Still got a long way to go
My first experience of Linux was in 2002. I was studying for a degree in computer science and it was on the lab PC's. I remember downloading Redhat (version 7.3 I think) and couldn't even get it installed on my laptop, so never bothered with it on my own machine!
Things have moved on a long way since then and the installation process is much easier. Being able to try a "live CD" is convenient too - all of that wasn't available 8 years ago. I think people like Mark Shuttleworth have done good in getting rid of stupid messages and asking people stuff they don't understand just to get it installed.
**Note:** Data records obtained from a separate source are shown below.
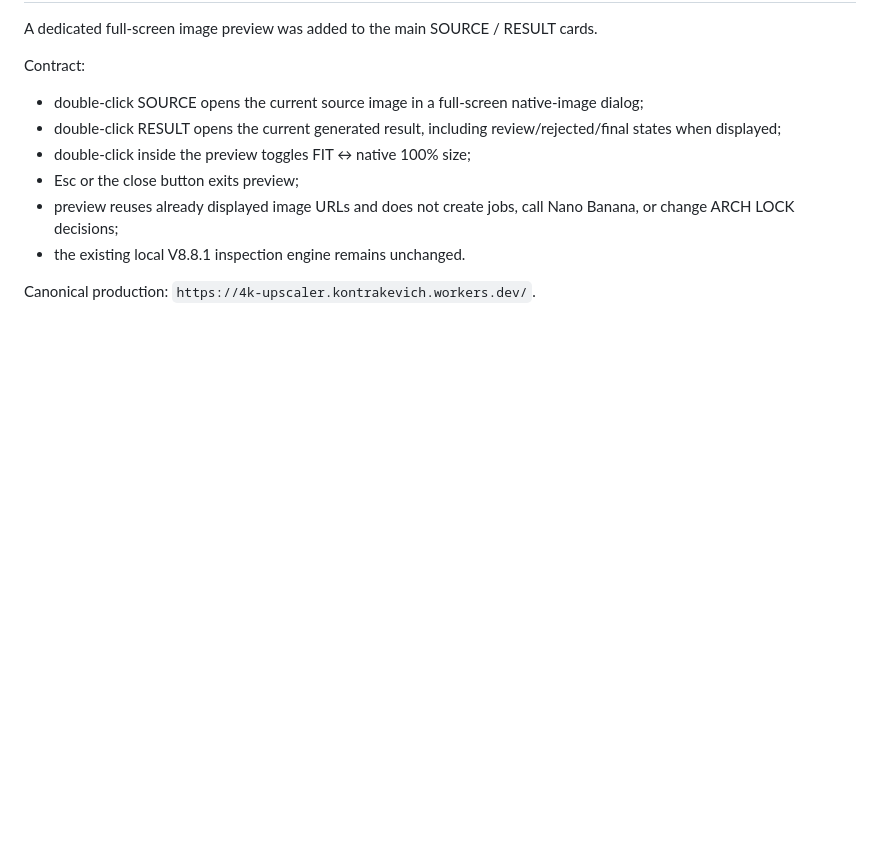
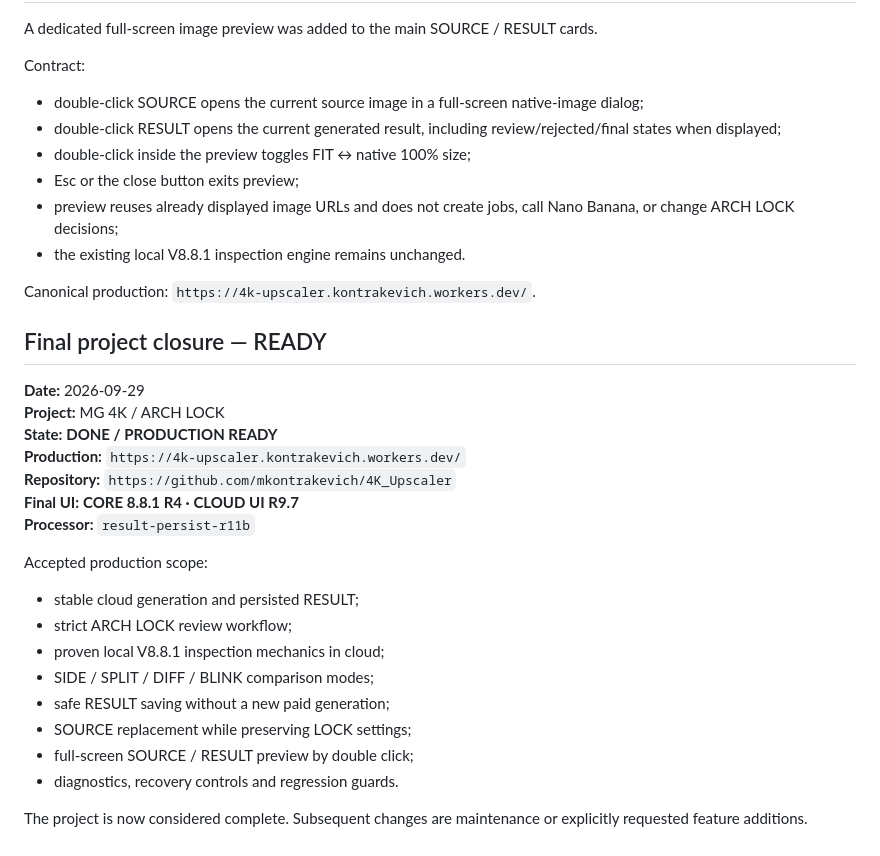
Before and after one commit to mkontrakevich/4K_Upscaler, a Markdown page: PROJECT_REPORT_R11B_R93_2026-09-28.md, the part around the change. GitHub-like rendering; blank space fills up the shorter version.

Commit message:
Close MG 4K / ARCH LOCK as production ready

```diff
--- a/PROJECT_REPORT_R11B_R93_2026-09-28.md
+++ b/PROJECT_REPORT_R11B_R93_2026-09-28.md
@@ -227,3 +227,26 @@ Contract:
 - the existing local V8.8.1 inspection engine remains unchanged.
 
 Canonical production: `https://4k-upscaler.kontrakevich.workers.dev/`.
+
+
+## Final project closure — READY
+
+**Date:** 2026-09-29
+**Project:** MG 4K / ARCH LOCK
+**State:** **DONE / PRODUCTION READY**
+**Production:** `https://4k-upscaler.kontrakevich.workers.dev/`
+**Repository:** `https://github.com/mkontrakevich/4K_Upscaler`
+**Final UI:** **CORE 8.8.1 R4 · CLOUD UI R9.7**
+**Processor:** `result-persist-r11b`
+
+Accepted production scope:
+- stable cloud generation and persisted RESULT;
+- strict ARCH LOCK review workflow;
+- proven local V8.8.1 inspection mechanics in cloud;
+- SIDE / SPLIT / DIFF / BLINK comparison modes;
+- safe RESULT saving without a new paid generation;
+- SOURCE replacement while preserving LOCK settings;
+- full-screen SOURCE / RESULT preview by double click;
+- diagnostics, recovery controls and regression guards.
+
+The project is now considered complete. Subsequent changes are maintenance or explicitly requested feature additions.
```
But there are still several key problems which existed with it in 2002 which haven't changed at all. Firstly, and to repeat some of the comments above, it's fine to use it if you're a developer or are dealing with other people using Linux. But if this isn't the case it's not practical for real life, every day use in an office/workplace environment. I know people have done loads of work to get file converters working so you can open files from a Windows machine on a Linux machine, but there's still a long way to go. Also this thing about there being equivalent apps for Linux and Windows or MacOS - is just not the case, otherwise of course more people would bother with it. The second point is that the attitude and mentality of hardcore Linux users is that their way is always right and they will often justify their arguments without thinking about the real-life, every day practicalities of using such an operating system.
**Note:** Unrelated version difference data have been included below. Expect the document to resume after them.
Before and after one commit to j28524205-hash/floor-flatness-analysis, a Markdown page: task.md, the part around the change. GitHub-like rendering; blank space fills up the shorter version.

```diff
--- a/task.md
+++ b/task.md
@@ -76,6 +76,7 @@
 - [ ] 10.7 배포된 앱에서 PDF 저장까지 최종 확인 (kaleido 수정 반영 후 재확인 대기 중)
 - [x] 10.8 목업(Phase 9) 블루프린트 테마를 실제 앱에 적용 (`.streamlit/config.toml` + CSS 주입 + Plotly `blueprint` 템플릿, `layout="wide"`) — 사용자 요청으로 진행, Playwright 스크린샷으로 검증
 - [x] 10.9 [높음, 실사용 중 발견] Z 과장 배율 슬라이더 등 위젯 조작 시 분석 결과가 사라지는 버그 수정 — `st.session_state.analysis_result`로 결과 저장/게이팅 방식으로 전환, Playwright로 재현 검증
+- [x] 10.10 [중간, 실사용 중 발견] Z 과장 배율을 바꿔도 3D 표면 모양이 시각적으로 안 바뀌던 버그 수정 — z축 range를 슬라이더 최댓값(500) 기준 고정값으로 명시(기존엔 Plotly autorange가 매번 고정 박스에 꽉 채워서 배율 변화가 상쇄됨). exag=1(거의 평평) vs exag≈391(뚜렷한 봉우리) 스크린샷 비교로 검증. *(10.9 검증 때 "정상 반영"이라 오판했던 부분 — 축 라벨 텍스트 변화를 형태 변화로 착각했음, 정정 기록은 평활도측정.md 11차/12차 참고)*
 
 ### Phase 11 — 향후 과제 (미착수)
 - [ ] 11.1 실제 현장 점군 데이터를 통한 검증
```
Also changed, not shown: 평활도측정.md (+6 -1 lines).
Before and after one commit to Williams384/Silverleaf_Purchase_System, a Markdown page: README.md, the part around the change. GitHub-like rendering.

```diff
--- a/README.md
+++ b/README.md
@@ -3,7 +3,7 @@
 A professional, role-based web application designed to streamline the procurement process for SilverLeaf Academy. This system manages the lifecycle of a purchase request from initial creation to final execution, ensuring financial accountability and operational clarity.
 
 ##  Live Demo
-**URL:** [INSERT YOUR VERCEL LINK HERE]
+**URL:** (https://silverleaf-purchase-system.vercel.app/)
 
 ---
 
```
Compared to using Linux 8 years ago, it's in a much better place. But there is still such a long way for it to go, in both technical terms and the attitude of its community (as will probably be noted by people modding down this comment!).